Overview and details of the sessions of this conference. Please select a date or location to show only sessions at that day or location. Please select a single session for detailed view (with abstracts and downloads if available).
Electromagnetic Modeling of Ferrites Using Shell Elements and Random Grain Structures
Paavo Rasilo1, Joonas Vesa1, Johan Gyselinck2
1Tampere University, Finland; 2Université libre de Bruxelles, Belgium
We present a novel approach for stochastic finite element modeling of electromagnetic losses in ferrites, combining an existing thin shell model (TSM) for highly permittive grain boundaries with a Voronoi-tessellation-based geometry generation algorithm. The TSM is first validated in the case of a periodic grain structure in a linear 2-D time-harmonic case over a frequency range of 1 kHz – 1 GHz. It is then applied in a stochastic study for simulating the effect of varying grain structure on the losses and reactive power densities.
4:50pm - 5:10pm
Lattice H-matrices for Massively Parallel Micromagnetic Simulations of Current-induced Domain Wall Motion
Akihiro Ida1, Tadashi Ataka2, Atsushi Furuya2
1The University of Tokyo, Japan; 2Fujitsu Limited
This paper discusses parallel hierarchical-matrices (H-matrices) to compute a demagnetizing field, which is the most time-consuming part in the micromagnetic simulation of current-induced domain wall motion (CDWM). Although normal H-matrices exhibit high efficiencies for small numbers of Message Passing Interface (MPI) processes, the performance rapidly decays due to load imbalance and the MPI communication costs as the number of processes increases. We introduce lattice H-matrices to improve the parallel scalability, when using a large number of processes. The applicability of lattice H-matrices to CDWM simulations is confirmed and proper lattice block sizes and process grid shapes of the lattice H-matrices for H-matrix-vector products are investigated using practical data sets. Under appropriate settings, the lattice H-matrices show almost linear complexity in memory usage and calculation time of H-matrix-vector products.
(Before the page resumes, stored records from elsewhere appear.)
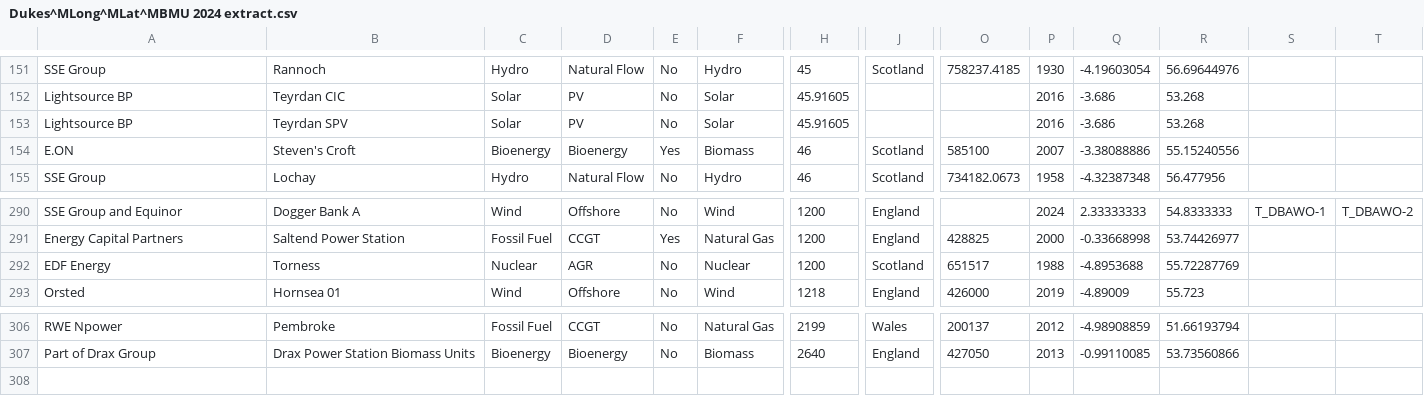
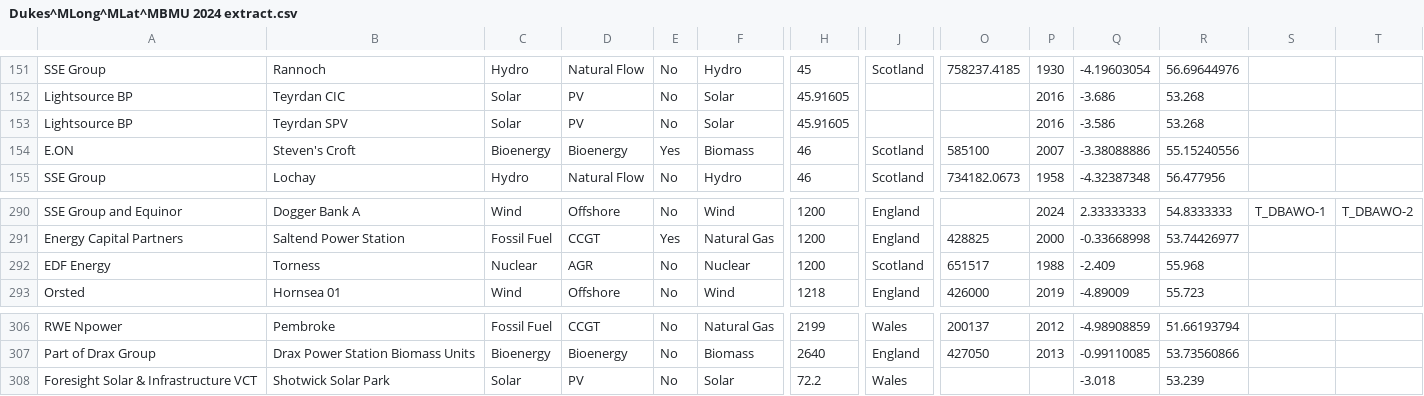
Before and after one commit to alfee77/Generation-Map, a CSV file: Dukes^MLong^MLat^MBMU 2024 extract.csv, drawn as a sheet; only a part is shown, gaps mark what is left out; rows hold the shown columns only; the diff names each change by its address in the sheet, - before the commit and + after, or states it on an @@ line.

```diff
--- a/Dukes^MLong^MLat^MBMU 2024 extract.csv
+++ b/Dukes^MLong^MLat^MBMU 2024 extract.csv
-Q153: -3.686
+Q153: -3.586
-Q292: -4.8953688
+Q292: -2.409
-R292: 55.72287769
+R292: 55.968
+row 308: Foresight Solar & Infrastructure VCT | Shotwick Solar Park | Solar | PV | No | Solar | 72.2 | Wales |  |  | -3.018 | 53.239
```
Also changed, not shown: 4 other files.
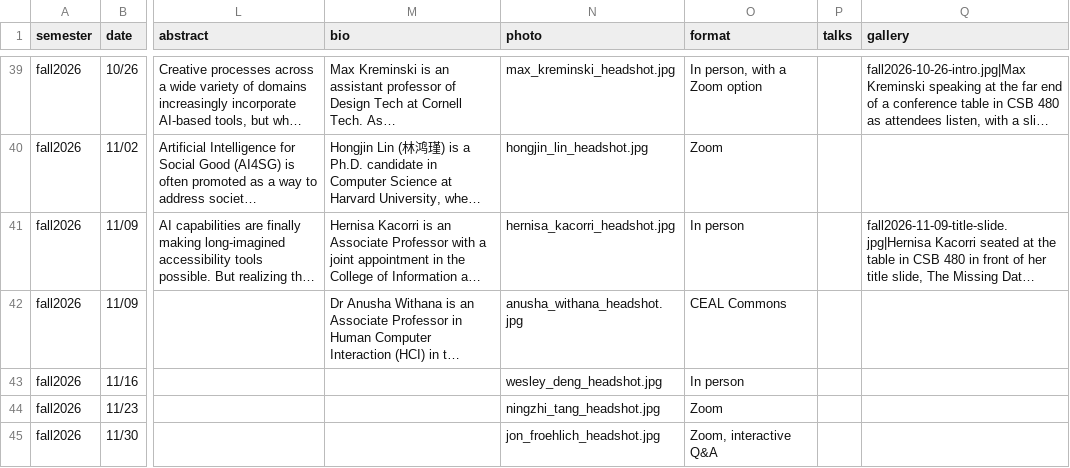
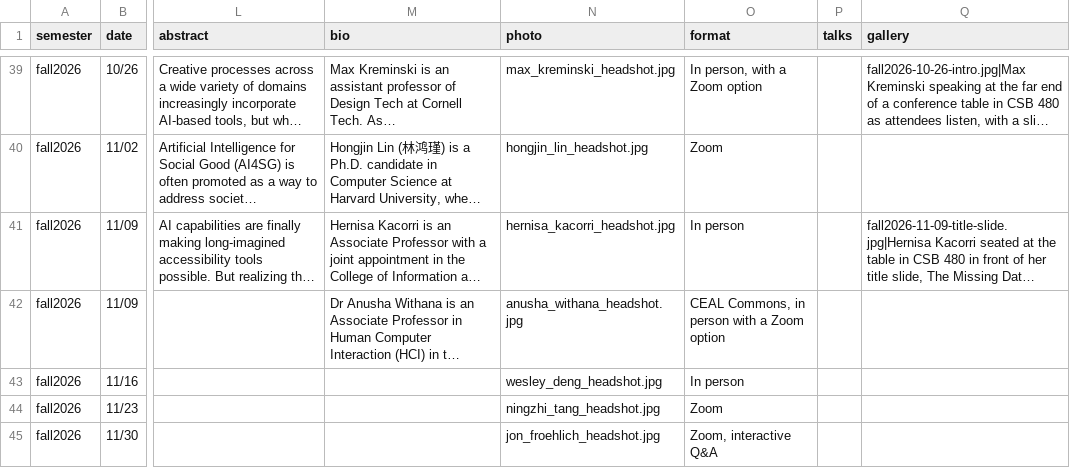
Before and after one commit to ColumbiaHCI/ColumbiaHCI.github.io, a CSV file: data/seminars.csv, drawn as a sheet; only a part is shown, gaps mark what is left out; long unchanged cells end in …; the diff names each change by its address in the sheet, - before the commit and + after, or states it on an @@ line.

```diff
--- a/data/seminars.csv
+++ b/data/seminars.csv
-O42 (format): CEAL Commons
+O42 (format): CEAL Commons, in person with a Zoom option
```
Also changed, not shown: 1 other file.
Our implementation continues to accelerate at least up to about 1,200 processes, even in a small problem with several tens of thousands of unknowns.
5:10pm - 5:30pm
Surrogate Model based on the POD combined with the RBF Interpolation of Nonlinear Magnetostatic FE model
Thomas Henneron1, Antoine Pierquin2, Stéphane Clénet1
1université Lille / L2EP, France; 2Arts et Métiers ParisTech / L2EP, France
From solutions of Finite Element (FE) simulations, the Proper Orthogonal Decomposition (POD) is an interesting approach to express the solution into a reduced basis. In order to obtain a fast approximation of a FE solution, the POD can be combined with the Radial Basis Functions (RBF) method to interpolate the components of the solution associated with the reduced basis. In this communication, this POD-RBF approach is applied to a nonlinear magnetostatic problem and is used with a single phase transformer.
5:30pm - 5:50pm
Error Estimators for Proper Generalized Decomposition (PGD) in Time Dependent Electromagnetic Field Problems
Fabian Müller1, Thomas Henneron2, Stéphane Clénet3, Kay Hameyer1
1Institute of Electrical Machines (IEM), RWTH Aachen University, Aachen, Germany; 2EEA, Universit´e de Lille - Facult´e des sciences et technologies (FST), Lille, France; 3L2EP Lille, Ecole Nationale Sup´erieure d’Arts et M´etiers, Lille, France
Due to fine discretization in space and time, the simulation of transient electromagnetic phenomena results in a large system of equations. To cope with this computational effort model order reduction techniques can be employed. To assess the accuracy of the solution of the reduced model, an error estimation is crucial. A commonly used approach consists of the evaluation of the deviation between the reduced and the full model. This yields a loss of the a-priori property of the PGD. To overcome this problem two a-priori criteria are presented in this paper.
5:50pm - 6:10pm
A Parallel Newton-Raphson Algorithm for Strong Coupling Modeling of Multi-Physics Problems
Amir Akbari, Dennis Giannacopoulos
McGill University, Canada
The Finite Element Gaussian Belief Propagation (FGaBP) method is an iterative algorithm with abundant parallelism making it an alternative for the traditional Finite Element Method (FEM), especially for large multi-physics problems. In this paper, we extend the FGaBP method to solve the coupled electrical-thermal problem that emerges in the modeling of radiofrequency ablation (RFA) of hepatic tumors. The strongest form of coupling algorithms which is the Newton-Raphson (NR) method is implemented in parallel using the localized computations of FGaBP. The parallel scalability of the FGaBP method is retained in the proposed algorithm by calculating local Jacobian matrices for each element and then updating the solutions for both electrical and thermal problems accordingly at each NR iteration.